Los Angeles, not Washington, is the symbolic locus for St. Lewiss success. He tried to make it as an entertainer in Washington but didn't. In fact, it took 20, slow, rocky years from singing in the corridors of Cardozo High School to the top of the music charts. It took a song called "Boogie Fever." It took Los Angeles, where St. Lewis landed two years ago after stops in Reno and Memphis, to give him a name. So he doesn't want to linger in Washington, his hometown.

"No, no, I'm not anxious to get back to the fast life. Los Angeles just has all the right ingredients for me to fantasize, to create," St. Lewis, slim and curly coiffed, says Los Angeles, he says, has not only provided the right contacts for success but the perfect environment. The palm trees, the sun - Los Angeles gave him a wrm welcome.

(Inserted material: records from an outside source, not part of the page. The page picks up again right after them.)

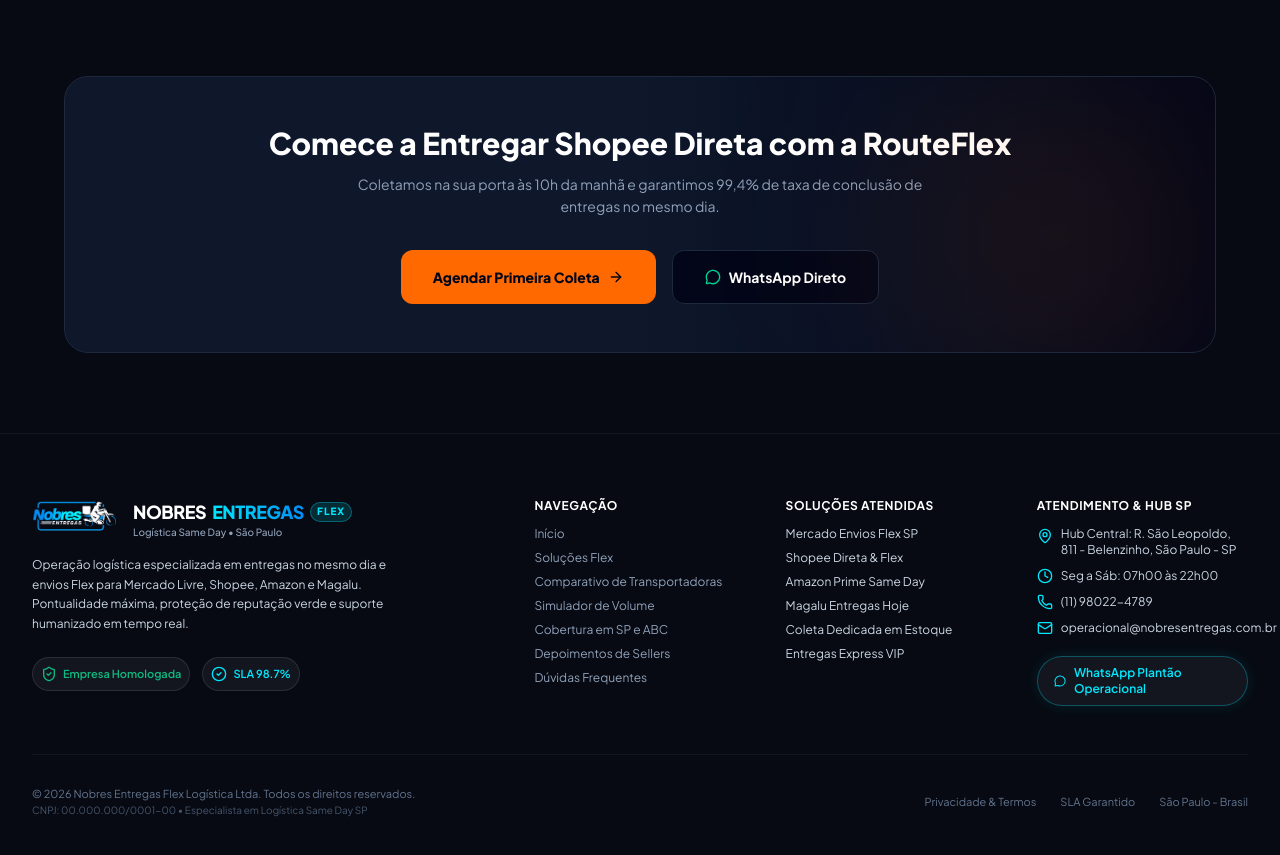
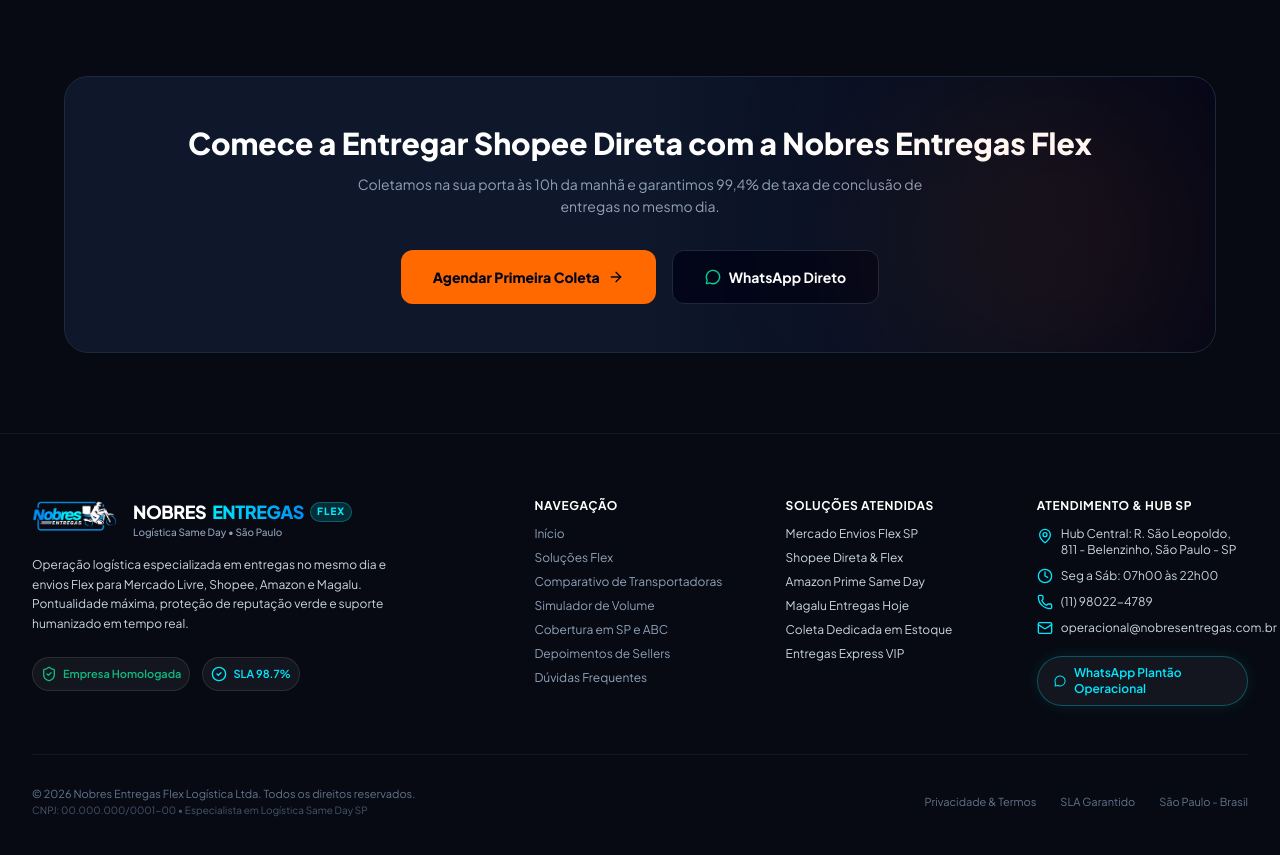
Before and after one commit to LucasApostolo/nobres, a React (Vite) app: page /shopee-entrega-direta in a window 1280 px wide. Shown: the part 1740-2595 px from the top of the page. Built offline with nearby package versions, Linux system fonts and the light colour scheme.

Commit message:
Update branding from RouteFlex to Nobres Entregas Flex

```diff
--- a/src/pages/ShopeeDireta.tsx
+++ b/src/pages/ShopeeDireta.tsx
@@ -18,12 +18,12 @@
   const [activeTab, setActiveTab] = useState<'vendedores' | 'operacao'>('vendedores');
 
   useEffect(() => {
-    document.title = "Shopee Entrega Direta SP | Coletas e Entregas Same Day - RouteFlex";
+    document.title = "Shopee Entrega Direta SP | Coletas e Entregas Same Day - Nobres Entregas Flex";
   }, []);
 
   const handleWhatsAppRedirect = (assunto?: string) => {
     const text = assunto
-      ? `Olá! Gostaria de saber mais sobre a coleta da RouteFlex para Shopee Entrega Direta: ${assunto}`
+      ? `Olá! Gostaria de saber mais sobre a coleta da Nobres para Shopee Entrega Direta: ${assunto}`
       : `Olá! Preciso de uma cotação para coletas diárias da Shopee Entrega Direta em SP.`;
     window.open(`https://wa.me/5511980224789?text=${encodeURIComponent(text)}`, '_blank');
   };
@@ -69,7 +69,7 @@
           </div>
         </div>
 
-        {/* Destaques / Vantagens da Operação RouteFlex */}
+        {/* Destaques / Vantagens da Operação da Nobres */}
         <div className="grid grid-cols-1 md:grid-cols-3 gap-6 mb-20">
           <div className="bg-slate-900/80 border border-slate-800 rounded-2xl p-6 relative overflow-hidden group hover:border-orange-500/40 transition-all">
             <div className="w-12 h-12 bg-orange-500/10 rounded-xl flex items-center justify-center mb-4 text-orange-400">
@@ -213,7 +213,7 @@
           <div className="absolute top-0 right-0 w-80 h-80 bg-orange-500/10 blur-[100px] pointer-events-none rounded-full" />
 
           <h3 className="text-2xl sm:text-3xl font-extrabold text-white mb-3">
-            Comece a Entregar Shopee Direta com a RouteFlex
+            Comece a Entregar Shopee Direta com a Nobres Entregas Flex
           </h3>
           <p className="text-slate-400 text-xs sm:text-sm max-w-xl mx-auto mb-8 leading-relaxed">
             Coletamos na sua porta às 10h da manhã e garantimos 99,4% de taxa de conclusão de entregas no mesmo dia.
```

His smile is broad and self-confident. Then the expression changes to the same daring, questioning stare of his look-alike, singer James Brown. "In Los Angeles I'm woodshedding, I am a hermit by nature and work best alone. Tauruses are just stubborn, determined people. That's why I stuck it out this long."

His determination paid off. In the last 14 months, besides "Fever," St. Lewis has written "Hot Line," also for the Sylvers, "Heaven Must Be Missing an Angel," and "Don't Take Away the Music," by Tavares - all million sellers. His "The Ghost of Love" by Tavares is now No. 51 and rising on the Record World chart.

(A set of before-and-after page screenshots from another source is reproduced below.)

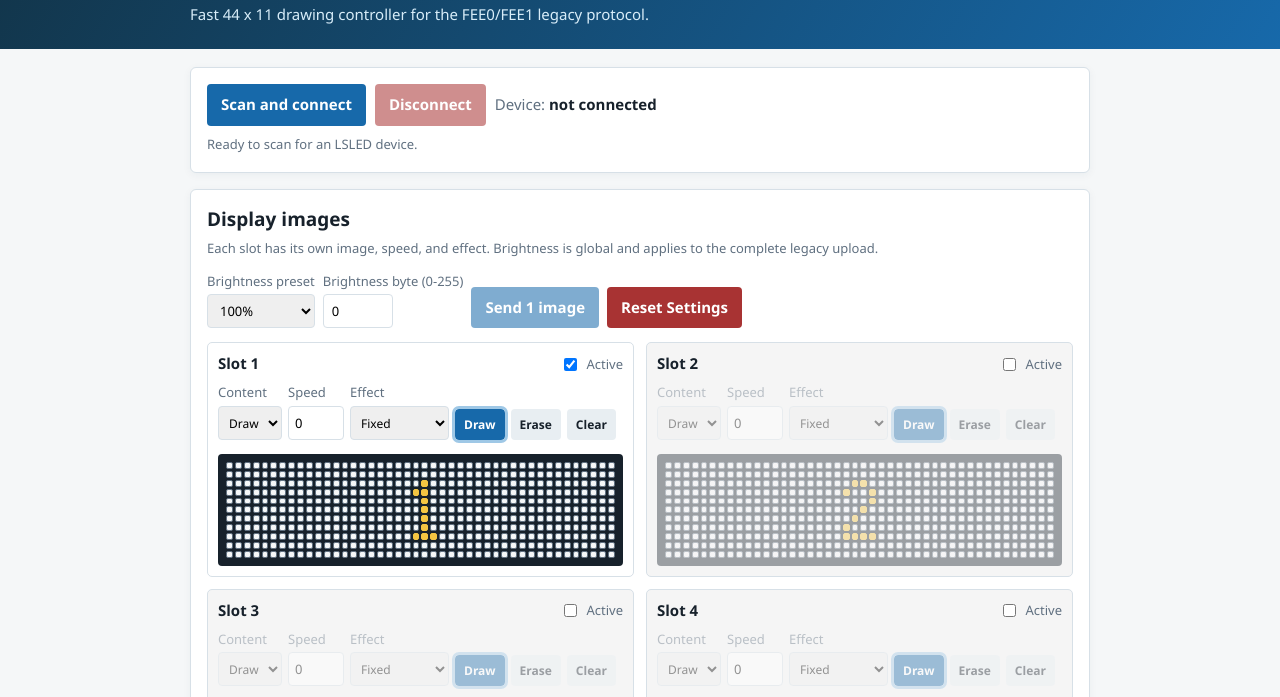
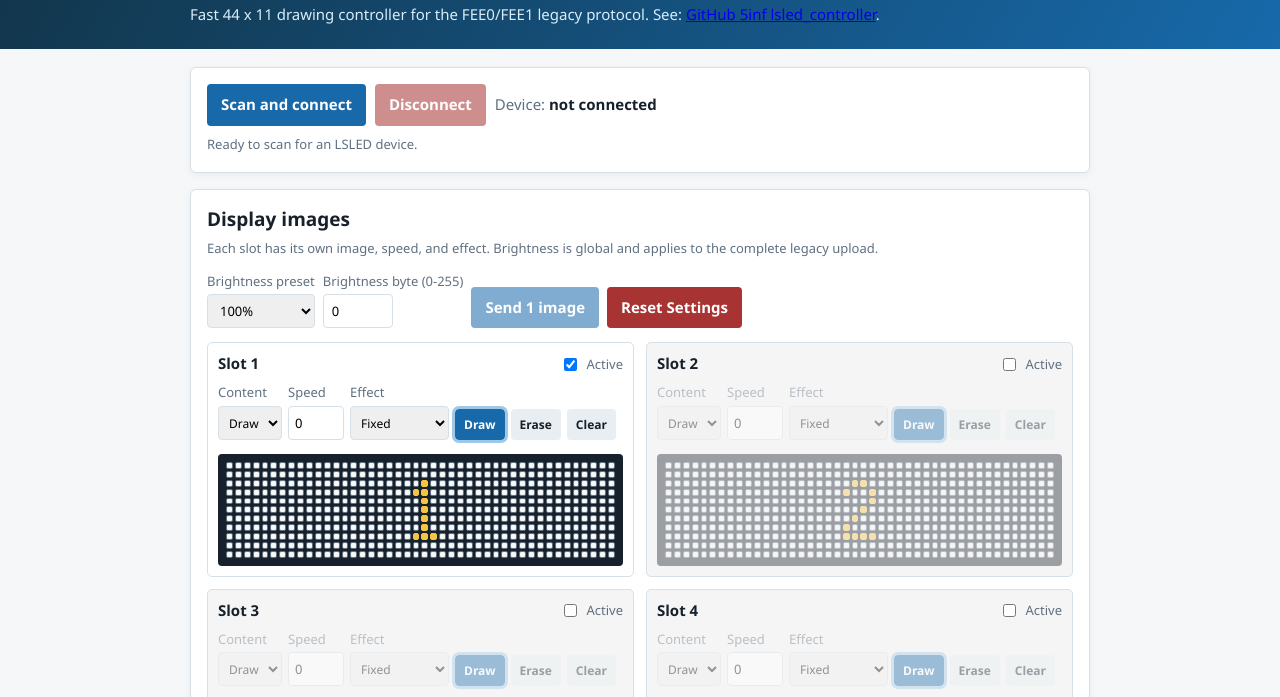
Before and after one commit to 5inf/lsled_controller, a plain HTML site: page index.html in a window 1280 px wide. Shown: the part 62-759 px from the top of the page. Drawn offline with Linux system fonts and the light colour scheme.

Commit message:
Add link to GitHub sources

```diff
--- a/index.html
+++ b/index.html
@@ -340,7 +340,7 @@
 <body>
     <header>
         <h1>LSLED Controller</h1>
-        <p>Fast 44 x 11 drawing controller for the FEE0/FEE1 legacy protocol.</p>
+        <p>Fast 44 x 11 drawing controller for the FEE0/FEE1 legacy protocol. See: <a href="https://github.com/5inf/lsled_controller">GitHub 5inf lsled_controller</a>.</p>
     </header>
     <main>
         <section class="toolbar" aria-label="LSLED connection">
```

Also, he is featured in the movie, "Record City," in which he sings the title song. In the future he promises more singing and writting. Now Saturday nights are the St. Lewis sound the same way his early idols, the Dells and the Spaniels were Saturday night for Keni St. Lewis.

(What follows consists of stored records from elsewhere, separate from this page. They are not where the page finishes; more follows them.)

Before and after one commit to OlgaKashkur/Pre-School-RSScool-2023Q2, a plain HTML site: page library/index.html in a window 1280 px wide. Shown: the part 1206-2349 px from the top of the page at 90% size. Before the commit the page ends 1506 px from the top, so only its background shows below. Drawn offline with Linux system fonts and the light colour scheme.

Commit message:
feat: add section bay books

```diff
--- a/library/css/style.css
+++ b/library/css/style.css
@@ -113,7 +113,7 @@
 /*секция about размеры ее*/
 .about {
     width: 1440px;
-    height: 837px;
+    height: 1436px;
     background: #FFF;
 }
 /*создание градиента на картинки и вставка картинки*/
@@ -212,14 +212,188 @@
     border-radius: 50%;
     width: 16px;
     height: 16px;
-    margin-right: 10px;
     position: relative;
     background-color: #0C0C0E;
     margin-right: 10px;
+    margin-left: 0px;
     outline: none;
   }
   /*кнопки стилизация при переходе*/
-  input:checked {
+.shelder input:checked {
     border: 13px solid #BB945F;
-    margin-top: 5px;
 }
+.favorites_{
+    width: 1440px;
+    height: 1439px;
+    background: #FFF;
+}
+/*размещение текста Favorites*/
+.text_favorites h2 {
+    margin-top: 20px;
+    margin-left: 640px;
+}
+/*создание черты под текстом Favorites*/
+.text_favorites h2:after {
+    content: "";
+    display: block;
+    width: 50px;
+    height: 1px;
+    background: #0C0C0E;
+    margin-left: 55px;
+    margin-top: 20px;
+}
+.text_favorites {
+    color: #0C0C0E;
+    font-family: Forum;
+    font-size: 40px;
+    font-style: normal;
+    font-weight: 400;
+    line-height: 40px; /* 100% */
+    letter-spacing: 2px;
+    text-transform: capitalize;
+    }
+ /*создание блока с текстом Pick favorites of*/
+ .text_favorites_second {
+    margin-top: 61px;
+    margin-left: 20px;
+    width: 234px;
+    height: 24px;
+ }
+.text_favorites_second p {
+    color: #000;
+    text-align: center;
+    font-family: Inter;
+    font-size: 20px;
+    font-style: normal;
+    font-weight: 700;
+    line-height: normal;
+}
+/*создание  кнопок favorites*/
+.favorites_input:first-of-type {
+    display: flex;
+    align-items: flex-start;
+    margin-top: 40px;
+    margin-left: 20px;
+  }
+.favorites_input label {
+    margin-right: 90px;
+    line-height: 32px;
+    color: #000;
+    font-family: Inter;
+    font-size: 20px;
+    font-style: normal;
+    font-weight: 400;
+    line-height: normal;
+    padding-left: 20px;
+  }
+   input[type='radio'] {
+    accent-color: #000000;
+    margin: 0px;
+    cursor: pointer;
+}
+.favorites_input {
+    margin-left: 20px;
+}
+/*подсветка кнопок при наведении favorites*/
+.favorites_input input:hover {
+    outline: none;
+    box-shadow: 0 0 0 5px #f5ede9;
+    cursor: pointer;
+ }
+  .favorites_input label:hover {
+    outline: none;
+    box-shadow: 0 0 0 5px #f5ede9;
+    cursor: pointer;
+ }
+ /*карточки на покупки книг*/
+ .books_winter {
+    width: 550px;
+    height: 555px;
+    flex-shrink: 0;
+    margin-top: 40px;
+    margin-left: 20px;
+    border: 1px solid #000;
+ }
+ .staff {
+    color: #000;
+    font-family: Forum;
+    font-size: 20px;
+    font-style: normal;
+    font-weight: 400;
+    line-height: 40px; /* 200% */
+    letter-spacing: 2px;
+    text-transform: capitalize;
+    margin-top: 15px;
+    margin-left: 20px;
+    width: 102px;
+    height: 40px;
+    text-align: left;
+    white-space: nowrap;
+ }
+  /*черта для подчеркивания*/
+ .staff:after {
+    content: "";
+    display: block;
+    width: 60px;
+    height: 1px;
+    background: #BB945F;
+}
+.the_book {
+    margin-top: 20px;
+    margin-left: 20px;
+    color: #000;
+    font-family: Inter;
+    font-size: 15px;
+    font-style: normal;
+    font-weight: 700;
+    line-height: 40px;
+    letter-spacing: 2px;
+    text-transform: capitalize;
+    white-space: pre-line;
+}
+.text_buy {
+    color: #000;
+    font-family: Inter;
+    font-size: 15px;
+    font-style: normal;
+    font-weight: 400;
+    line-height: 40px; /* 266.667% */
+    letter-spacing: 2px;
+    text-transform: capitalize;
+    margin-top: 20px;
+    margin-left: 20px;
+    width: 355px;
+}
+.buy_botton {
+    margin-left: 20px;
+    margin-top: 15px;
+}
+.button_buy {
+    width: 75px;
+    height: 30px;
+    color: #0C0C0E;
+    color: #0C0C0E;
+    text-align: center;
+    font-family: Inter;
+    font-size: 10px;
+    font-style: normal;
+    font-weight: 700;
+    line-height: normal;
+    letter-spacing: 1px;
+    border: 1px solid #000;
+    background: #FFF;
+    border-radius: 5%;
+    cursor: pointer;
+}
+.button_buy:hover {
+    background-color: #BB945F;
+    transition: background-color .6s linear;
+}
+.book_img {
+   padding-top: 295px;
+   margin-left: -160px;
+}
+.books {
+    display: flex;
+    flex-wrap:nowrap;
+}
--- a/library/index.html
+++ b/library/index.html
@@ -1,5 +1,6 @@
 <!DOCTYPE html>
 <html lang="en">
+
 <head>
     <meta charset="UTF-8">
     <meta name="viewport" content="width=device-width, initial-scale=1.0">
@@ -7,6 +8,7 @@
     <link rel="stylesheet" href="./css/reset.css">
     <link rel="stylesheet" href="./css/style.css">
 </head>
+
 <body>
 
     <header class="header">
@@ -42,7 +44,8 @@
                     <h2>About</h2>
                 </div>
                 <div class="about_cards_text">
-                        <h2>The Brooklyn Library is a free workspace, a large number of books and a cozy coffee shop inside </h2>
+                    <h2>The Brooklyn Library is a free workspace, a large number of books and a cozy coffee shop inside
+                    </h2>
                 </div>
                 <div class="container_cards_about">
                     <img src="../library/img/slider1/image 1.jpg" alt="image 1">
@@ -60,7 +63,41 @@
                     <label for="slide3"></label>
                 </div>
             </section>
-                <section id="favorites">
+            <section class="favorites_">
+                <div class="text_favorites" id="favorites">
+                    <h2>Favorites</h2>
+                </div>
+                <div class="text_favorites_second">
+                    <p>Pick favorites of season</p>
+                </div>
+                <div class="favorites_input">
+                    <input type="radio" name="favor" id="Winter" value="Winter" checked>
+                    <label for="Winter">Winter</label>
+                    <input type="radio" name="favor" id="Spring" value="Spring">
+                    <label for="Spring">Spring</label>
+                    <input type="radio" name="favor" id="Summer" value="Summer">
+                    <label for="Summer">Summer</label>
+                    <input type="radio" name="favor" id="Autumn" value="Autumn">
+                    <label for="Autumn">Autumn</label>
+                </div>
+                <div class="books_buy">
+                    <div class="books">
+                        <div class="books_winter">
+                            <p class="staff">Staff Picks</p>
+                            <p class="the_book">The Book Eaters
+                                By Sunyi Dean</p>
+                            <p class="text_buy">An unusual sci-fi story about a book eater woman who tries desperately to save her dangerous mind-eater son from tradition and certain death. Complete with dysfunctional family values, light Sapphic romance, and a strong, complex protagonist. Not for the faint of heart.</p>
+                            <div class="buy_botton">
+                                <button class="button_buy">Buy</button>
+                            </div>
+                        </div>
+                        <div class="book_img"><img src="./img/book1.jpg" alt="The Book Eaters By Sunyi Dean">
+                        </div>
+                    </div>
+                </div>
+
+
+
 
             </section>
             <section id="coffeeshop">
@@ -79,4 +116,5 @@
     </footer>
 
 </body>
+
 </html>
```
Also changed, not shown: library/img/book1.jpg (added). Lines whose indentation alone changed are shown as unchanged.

"Hey, when I wasn't getting anywhere I would get depressed and think about doing something else. But the truth was I found out it was almost too late to do anything else," says St. Lewis flatly. "I can't put my finger on what it was about the singing. In school the V-Js, three other guys and myself, just started writing songs, singing in talent shows."

Though Los Angeles is now his chosen ground, St. Lewis continues to support his friends in the music business here. He's sitting in the Thomas Circle office of a former singing partner, Max Kidd, who is vice president of a record promotion firm, Al and the Kidd. "Things just didn't happen for us. But we are all kind of hard-headed," says Kidd.

While he was at Cardozo, St. Lewis wrote "Bad Detective," a hit song for the Coasters, one of the '50s best rock and roll groups, who, at the time of St. Lewis' association were on downslide. His group, the V-J's, however, were so singleminded about music they once had an uncle drive them to New York's famous Apollo Theater for amateur (they finished second). In Washington they did some backup work for Billy Stewart along the old supperclub strip on 14th Street> but their gigs extended only to Danville, Va.

"All we wanted was to sound like the Dells and the Spaniels, we wanted that cool, strong harmony. Naturally, I always wanted to be the lead but I was in the background," St. Lewis remembers. Another group was formed, the Enjoyables, with Max Kidd, and they made a record and played some good clubs, most memorably the Cafe Wha, in Greenwich Village, where the same year - 1960 - an unknown named Richard Pryor was working.

"We supported ourselves by doing any job we could get, a porter or a dishwasher. Our mothers chipped in, as did our ladies," says St. Lewis, nonchalantly. "On all our jobs we told them we would leave in a minute if we got lucky."

About 10 years ago St. Lewis decided to take some risk, he moved to Chicago and worked for Gene Chandler ("Duke of Earl") for a while, then to Reno, Nev., where he playe with a white band, then on to Memphis, where he sat around, hoping Isaac Hayes would record one of his tunes. The last stop was Los Angeles, where he teamed up with Freddie Peren, a graduate of Howard University and Motown Records, who was producing the Sylvers.

On the first two Sylvers albums, St. Lewis contributed a dozen songs. "Writing for the bubble-gum, disco crowd isn't hard. I look at the age bracket of the Sylvers and I know they haven't been suffering. So you don't write the blues. The lines are very simple," says St. Lewis. "What the experience has given me is a chance to go back, down my own Memory Lane, I actually feel like an infant, I feel the excitement of a new life."

St. Lewis is on his feet now and is the first one out the door. "Hey, it's been 20 years; I've had three gold records, and last year I made nearly a half-million dollars. This year," he looks to the ceiling. "it's anybody's guess." Whatever happens he is sure Los Angeles is the place - "it's a town that gives a nod to the songwriters and appreciation to those who have waited the long wait for success."